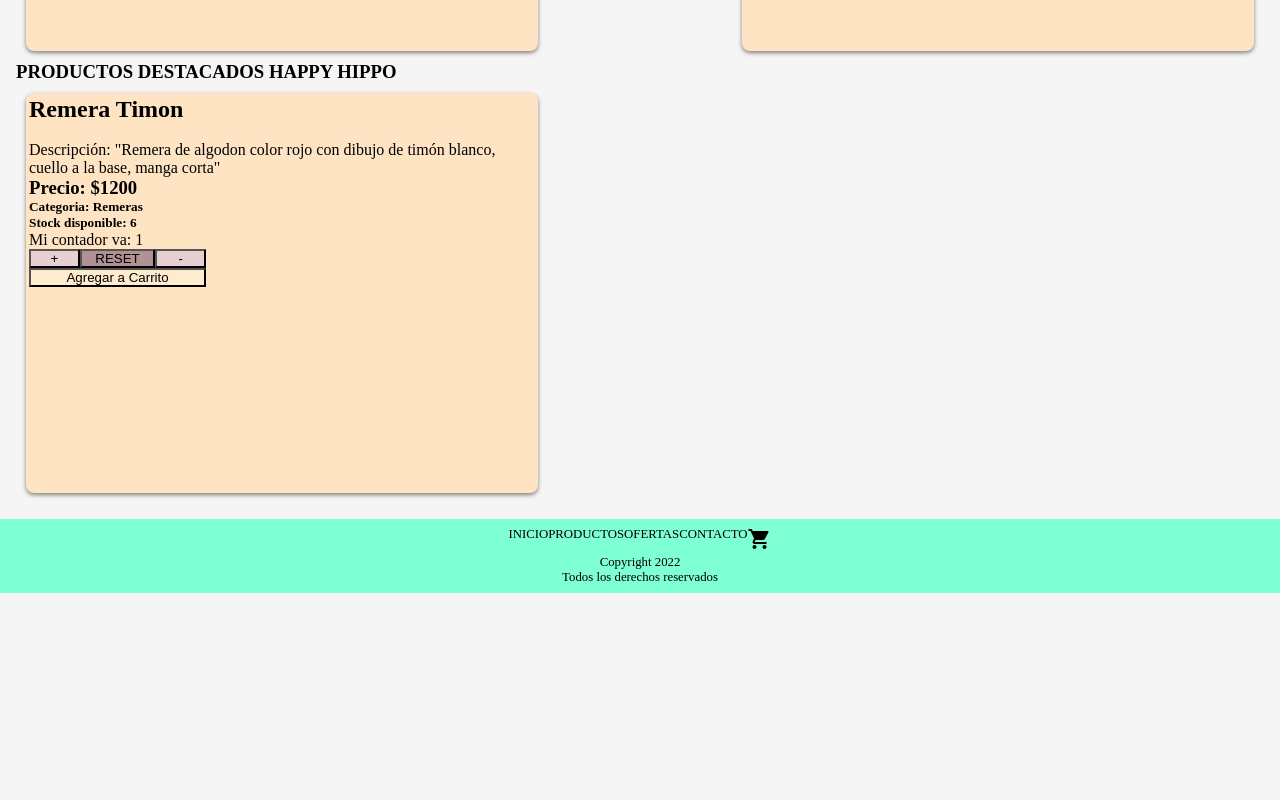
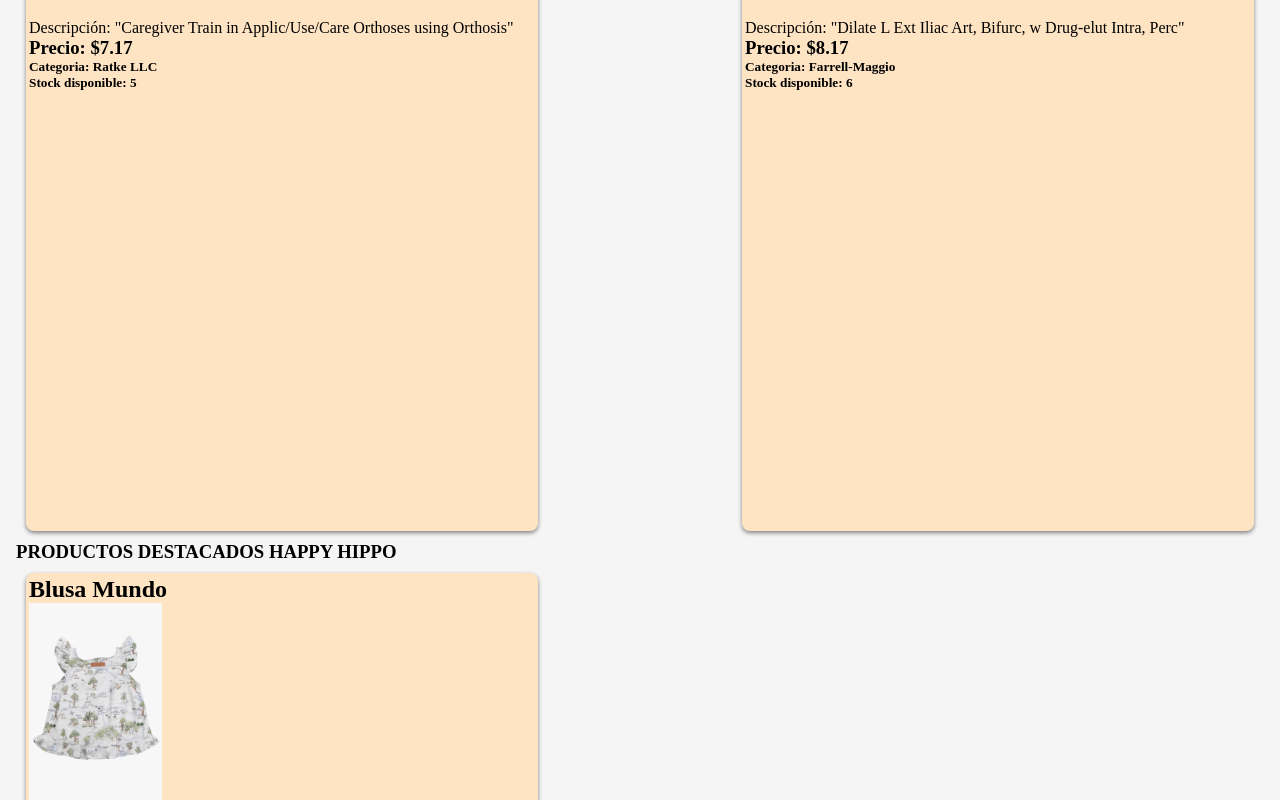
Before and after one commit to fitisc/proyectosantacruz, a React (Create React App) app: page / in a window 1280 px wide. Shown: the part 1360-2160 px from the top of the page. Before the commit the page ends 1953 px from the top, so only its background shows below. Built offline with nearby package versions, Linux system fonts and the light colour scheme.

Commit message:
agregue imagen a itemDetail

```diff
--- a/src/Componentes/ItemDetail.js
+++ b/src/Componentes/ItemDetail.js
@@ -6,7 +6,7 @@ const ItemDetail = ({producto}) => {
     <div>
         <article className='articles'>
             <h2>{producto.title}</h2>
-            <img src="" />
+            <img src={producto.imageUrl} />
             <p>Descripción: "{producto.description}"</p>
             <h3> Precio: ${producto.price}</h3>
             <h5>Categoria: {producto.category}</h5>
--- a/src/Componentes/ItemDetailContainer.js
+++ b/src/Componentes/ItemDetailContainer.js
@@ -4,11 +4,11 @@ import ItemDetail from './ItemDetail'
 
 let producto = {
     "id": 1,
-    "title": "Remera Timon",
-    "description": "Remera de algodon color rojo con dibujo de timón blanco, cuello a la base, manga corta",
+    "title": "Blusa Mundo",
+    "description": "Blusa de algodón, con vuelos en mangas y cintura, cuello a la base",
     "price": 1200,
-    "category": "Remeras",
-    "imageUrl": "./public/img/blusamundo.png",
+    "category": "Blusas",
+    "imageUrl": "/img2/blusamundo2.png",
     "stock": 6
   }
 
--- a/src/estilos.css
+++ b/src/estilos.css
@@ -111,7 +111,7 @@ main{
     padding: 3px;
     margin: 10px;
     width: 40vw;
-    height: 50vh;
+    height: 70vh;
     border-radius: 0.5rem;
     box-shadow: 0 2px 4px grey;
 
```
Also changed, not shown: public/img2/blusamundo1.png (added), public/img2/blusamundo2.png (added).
================
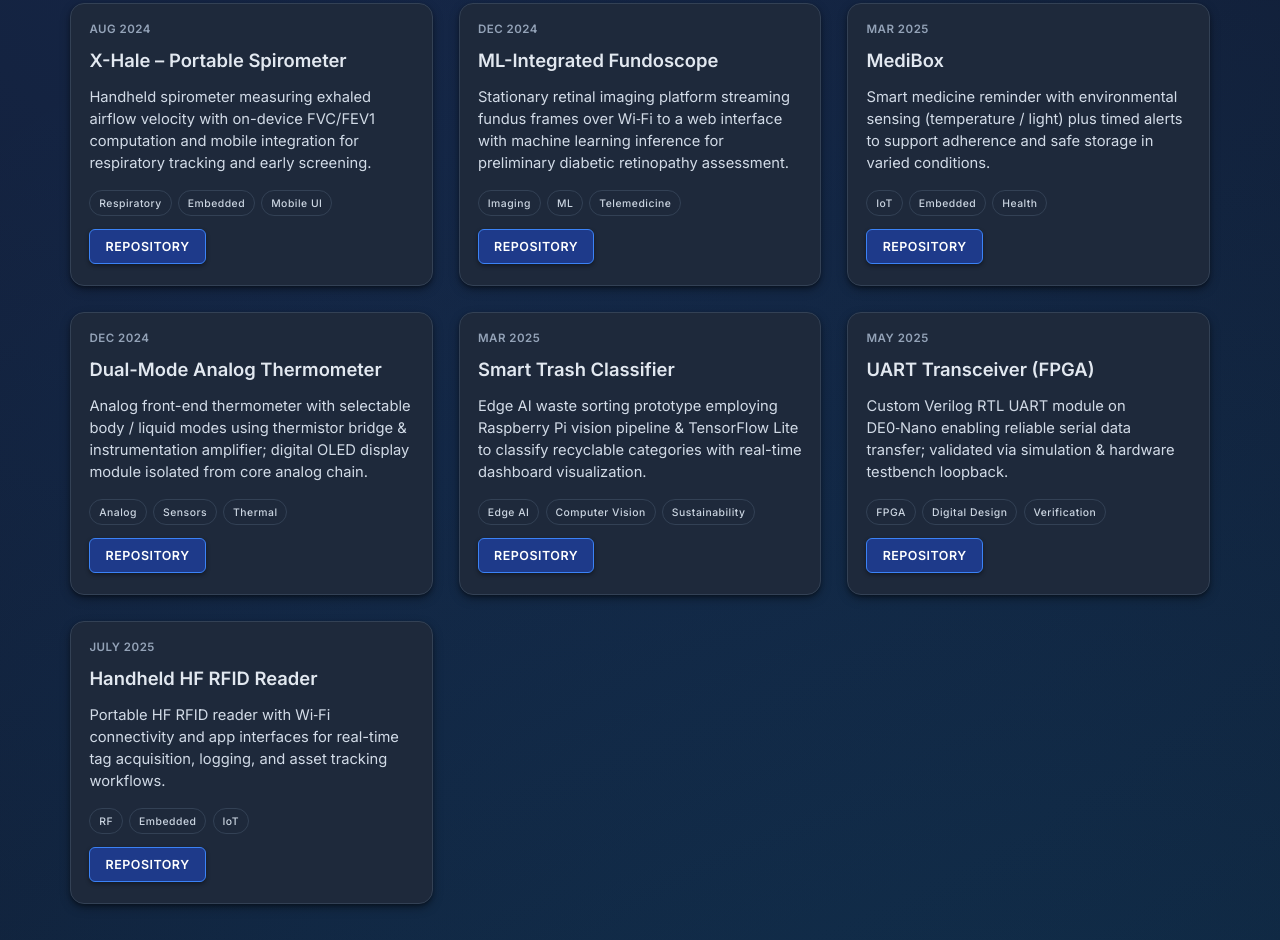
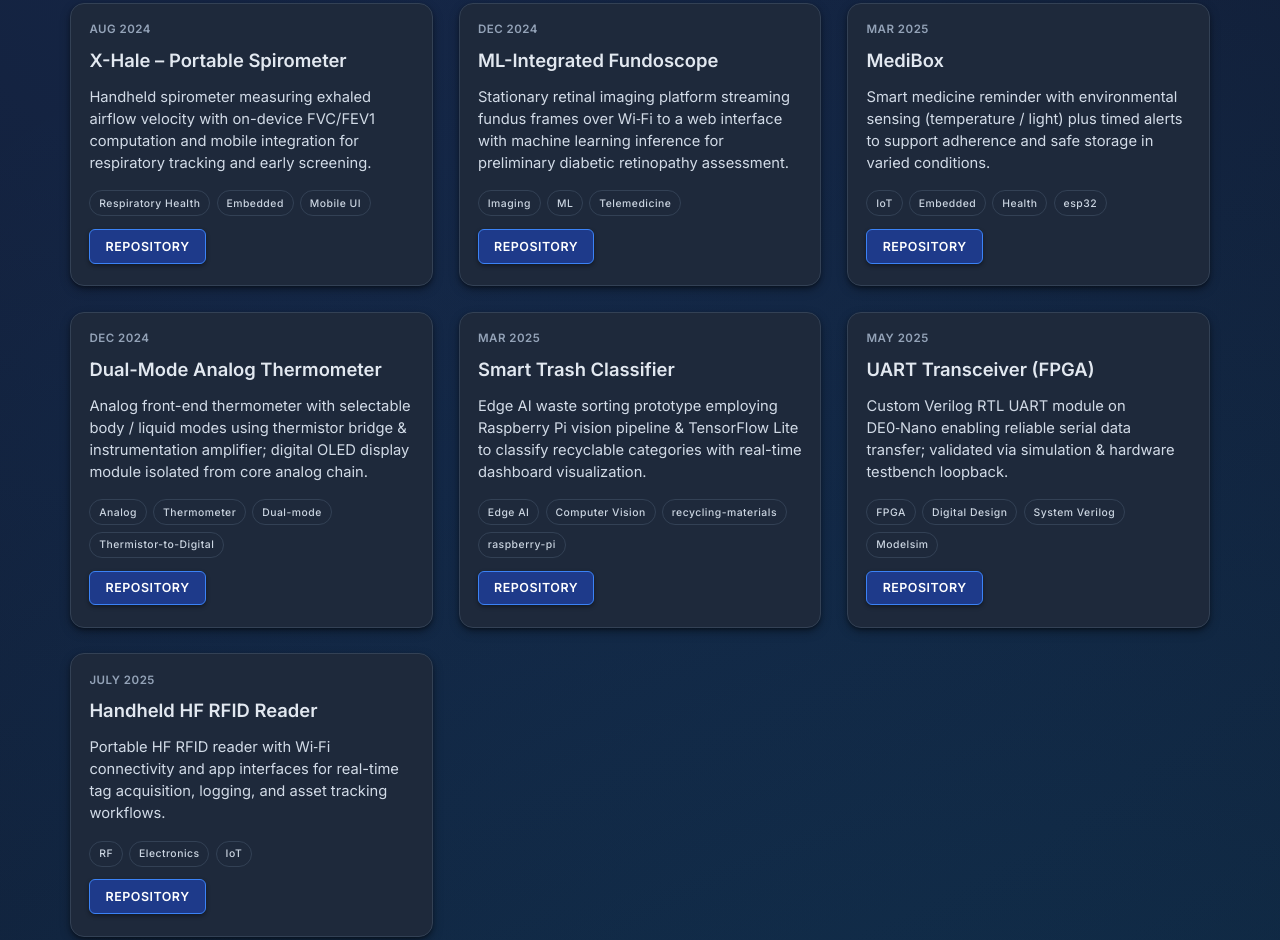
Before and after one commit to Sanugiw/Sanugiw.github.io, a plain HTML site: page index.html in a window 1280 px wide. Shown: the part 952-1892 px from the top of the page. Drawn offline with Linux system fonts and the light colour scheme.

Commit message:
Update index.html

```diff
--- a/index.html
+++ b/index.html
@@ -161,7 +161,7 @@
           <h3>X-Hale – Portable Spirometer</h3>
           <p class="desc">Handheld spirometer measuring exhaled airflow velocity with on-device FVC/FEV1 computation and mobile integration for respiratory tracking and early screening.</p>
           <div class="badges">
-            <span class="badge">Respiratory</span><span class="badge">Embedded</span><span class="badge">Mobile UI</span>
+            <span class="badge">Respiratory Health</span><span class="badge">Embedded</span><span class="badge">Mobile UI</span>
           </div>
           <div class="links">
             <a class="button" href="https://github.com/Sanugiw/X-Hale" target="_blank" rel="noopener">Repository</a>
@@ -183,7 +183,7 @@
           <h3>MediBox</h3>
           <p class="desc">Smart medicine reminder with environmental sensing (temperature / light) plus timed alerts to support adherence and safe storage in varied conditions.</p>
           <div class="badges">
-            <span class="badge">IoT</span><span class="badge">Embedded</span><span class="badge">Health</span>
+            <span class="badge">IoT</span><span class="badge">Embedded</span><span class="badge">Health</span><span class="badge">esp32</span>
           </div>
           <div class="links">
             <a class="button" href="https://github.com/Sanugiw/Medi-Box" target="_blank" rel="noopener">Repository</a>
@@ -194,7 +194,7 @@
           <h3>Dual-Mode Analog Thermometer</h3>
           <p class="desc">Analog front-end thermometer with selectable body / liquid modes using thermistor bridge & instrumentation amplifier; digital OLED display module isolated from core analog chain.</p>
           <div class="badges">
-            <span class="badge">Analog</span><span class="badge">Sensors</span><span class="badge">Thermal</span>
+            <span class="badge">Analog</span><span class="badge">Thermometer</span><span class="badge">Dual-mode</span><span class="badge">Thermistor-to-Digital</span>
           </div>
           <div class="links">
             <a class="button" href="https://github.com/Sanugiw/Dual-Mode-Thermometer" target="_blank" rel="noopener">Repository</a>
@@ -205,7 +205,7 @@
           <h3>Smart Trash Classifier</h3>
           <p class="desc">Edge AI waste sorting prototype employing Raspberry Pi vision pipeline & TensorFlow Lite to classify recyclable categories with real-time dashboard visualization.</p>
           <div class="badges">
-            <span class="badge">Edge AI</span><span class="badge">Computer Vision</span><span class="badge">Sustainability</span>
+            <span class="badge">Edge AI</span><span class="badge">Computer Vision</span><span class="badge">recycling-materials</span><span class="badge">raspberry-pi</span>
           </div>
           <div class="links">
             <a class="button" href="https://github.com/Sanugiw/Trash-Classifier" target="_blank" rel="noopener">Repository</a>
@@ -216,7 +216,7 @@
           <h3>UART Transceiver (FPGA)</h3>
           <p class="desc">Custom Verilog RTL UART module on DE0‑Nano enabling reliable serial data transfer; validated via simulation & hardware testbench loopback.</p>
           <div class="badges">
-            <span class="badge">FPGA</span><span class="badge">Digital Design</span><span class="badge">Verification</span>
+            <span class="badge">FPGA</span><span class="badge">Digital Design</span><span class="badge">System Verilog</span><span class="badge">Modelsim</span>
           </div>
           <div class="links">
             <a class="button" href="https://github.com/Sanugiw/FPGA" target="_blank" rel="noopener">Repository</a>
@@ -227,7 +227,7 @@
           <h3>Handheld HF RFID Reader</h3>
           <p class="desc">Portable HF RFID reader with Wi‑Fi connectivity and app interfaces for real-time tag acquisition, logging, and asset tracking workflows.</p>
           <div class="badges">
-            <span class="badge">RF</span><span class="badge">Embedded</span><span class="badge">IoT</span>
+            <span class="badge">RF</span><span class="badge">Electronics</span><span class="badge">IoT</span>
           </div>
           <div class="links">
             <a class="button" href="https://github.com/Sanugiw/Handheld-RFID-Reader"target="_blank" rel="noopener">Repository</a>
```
================
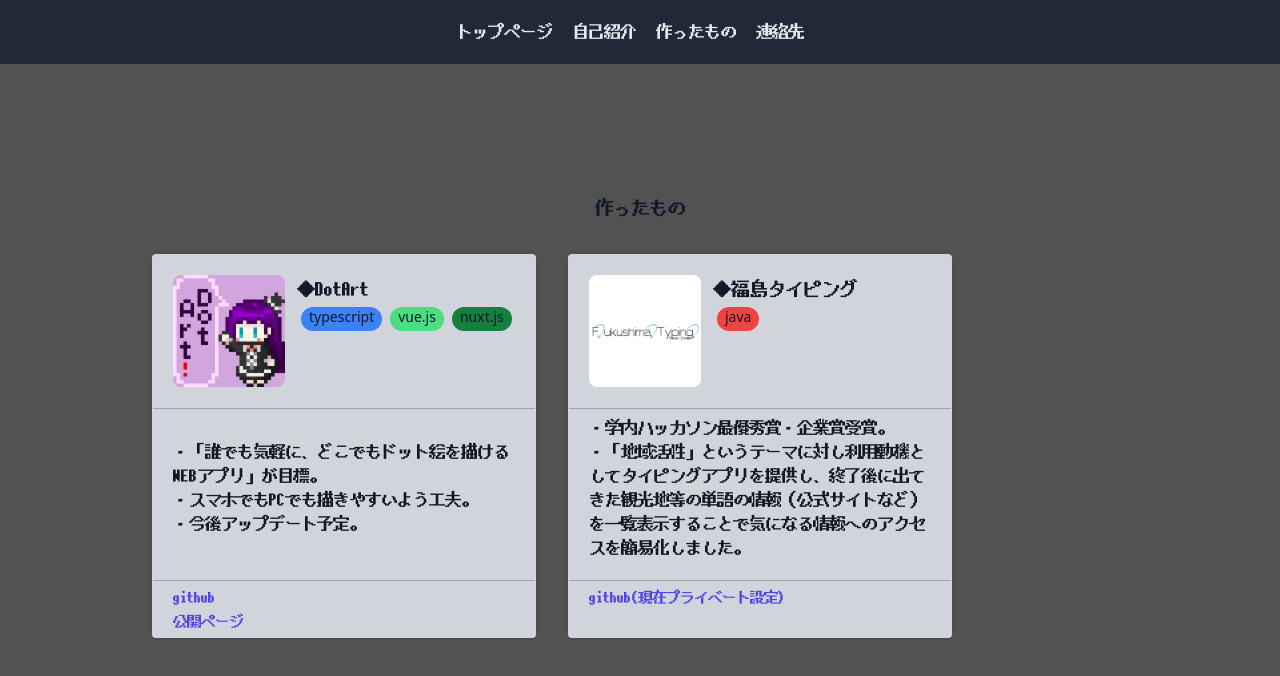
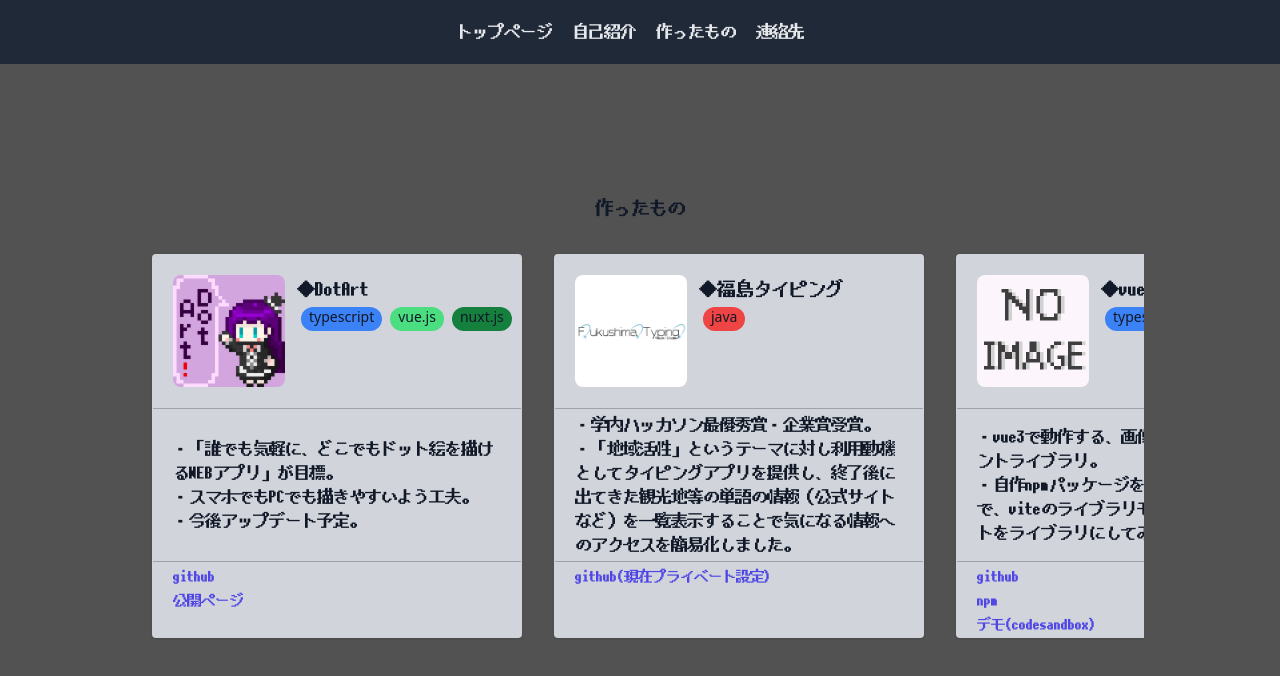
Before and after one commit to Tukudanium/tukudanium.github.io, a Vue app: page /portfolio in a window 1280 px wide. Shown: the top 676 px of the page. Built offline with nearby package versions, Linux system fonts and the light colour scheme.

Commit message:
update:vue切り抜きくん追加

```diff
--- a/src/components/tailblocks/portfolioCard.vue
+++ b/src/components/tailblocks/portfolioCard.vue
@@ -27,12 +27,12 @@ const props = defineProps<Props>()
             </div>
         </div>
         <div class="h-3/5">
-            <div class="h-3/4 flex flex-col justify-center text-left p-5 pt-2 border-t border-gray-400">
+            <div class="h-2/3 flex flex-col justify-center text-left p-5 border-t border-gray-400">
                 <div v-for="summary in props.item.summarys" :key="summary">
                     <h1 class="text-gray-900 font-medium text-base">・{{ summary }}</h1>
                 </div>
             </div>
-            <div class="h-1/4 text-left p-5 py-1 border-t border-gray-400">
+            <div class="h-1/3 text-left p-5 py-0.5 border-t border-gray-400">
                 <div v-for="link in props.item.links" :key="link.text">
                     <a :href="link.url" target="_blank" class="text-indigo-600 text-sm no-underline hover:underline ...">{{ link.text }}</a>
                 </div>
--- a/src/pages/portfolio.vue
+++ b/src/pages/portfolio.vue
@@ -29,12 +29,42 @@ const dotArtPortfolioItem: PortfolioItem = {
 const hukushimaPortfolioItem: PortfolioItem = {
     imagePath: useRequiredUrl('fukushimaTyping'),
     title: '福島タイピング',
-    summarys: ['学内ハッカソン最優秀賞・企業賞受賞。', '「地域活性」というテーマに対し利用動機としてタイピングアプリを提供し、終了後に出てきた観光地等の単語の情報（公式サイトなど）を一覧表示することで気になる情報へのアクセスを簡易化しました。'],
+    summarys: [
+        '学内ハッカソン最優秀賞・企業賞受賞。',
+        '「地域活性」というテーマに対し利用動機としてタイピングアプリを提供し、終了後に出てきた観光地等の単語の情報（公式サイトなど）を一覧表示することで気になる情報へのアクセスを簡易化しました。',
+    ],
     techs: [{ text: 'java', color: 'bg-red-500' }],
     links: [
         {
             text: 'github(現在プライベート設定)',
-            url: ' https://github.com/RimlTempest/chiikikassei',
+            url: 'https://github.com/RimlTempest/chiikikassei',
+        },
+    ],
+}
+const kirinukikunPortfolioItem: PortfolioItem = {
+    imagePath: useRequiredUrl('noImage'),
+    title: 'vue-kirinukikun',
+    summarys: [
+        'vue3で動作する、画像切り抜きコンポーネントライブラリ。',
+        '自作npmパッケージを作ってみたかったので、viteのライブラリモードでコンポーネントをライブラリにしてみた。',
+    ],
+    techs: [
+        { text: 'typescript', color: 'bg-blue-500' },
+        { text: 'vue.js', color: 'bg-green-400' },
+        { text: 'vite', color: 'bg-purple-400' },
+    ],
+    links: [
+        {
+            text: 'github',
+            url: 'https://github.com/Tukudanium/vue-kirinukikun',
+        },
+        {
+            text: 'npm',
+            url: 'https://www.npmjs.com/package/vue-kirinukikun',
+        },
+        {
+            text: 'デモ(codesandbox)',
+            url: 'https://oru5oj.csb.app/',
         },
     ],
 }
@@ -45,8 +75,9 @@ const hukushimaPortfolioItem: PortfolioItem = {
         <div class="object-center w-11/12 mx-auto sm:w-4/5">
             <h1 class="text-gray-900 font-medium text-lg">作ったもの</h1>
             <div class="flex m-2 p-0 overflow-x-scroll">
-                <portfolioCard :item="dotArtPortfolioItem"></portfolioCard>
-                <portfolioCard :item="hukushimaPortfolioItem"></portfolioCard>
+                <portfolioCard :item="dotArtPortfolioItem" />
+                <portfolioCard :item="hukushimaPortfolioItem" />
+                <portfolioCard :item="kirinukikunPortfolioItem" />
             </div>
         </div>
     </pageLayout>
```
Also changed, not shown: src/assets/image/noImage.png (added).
================
**Exercise details**.
Check each line of the data for the word "added", then state only how many lines hold it.

**Problem solution**.
2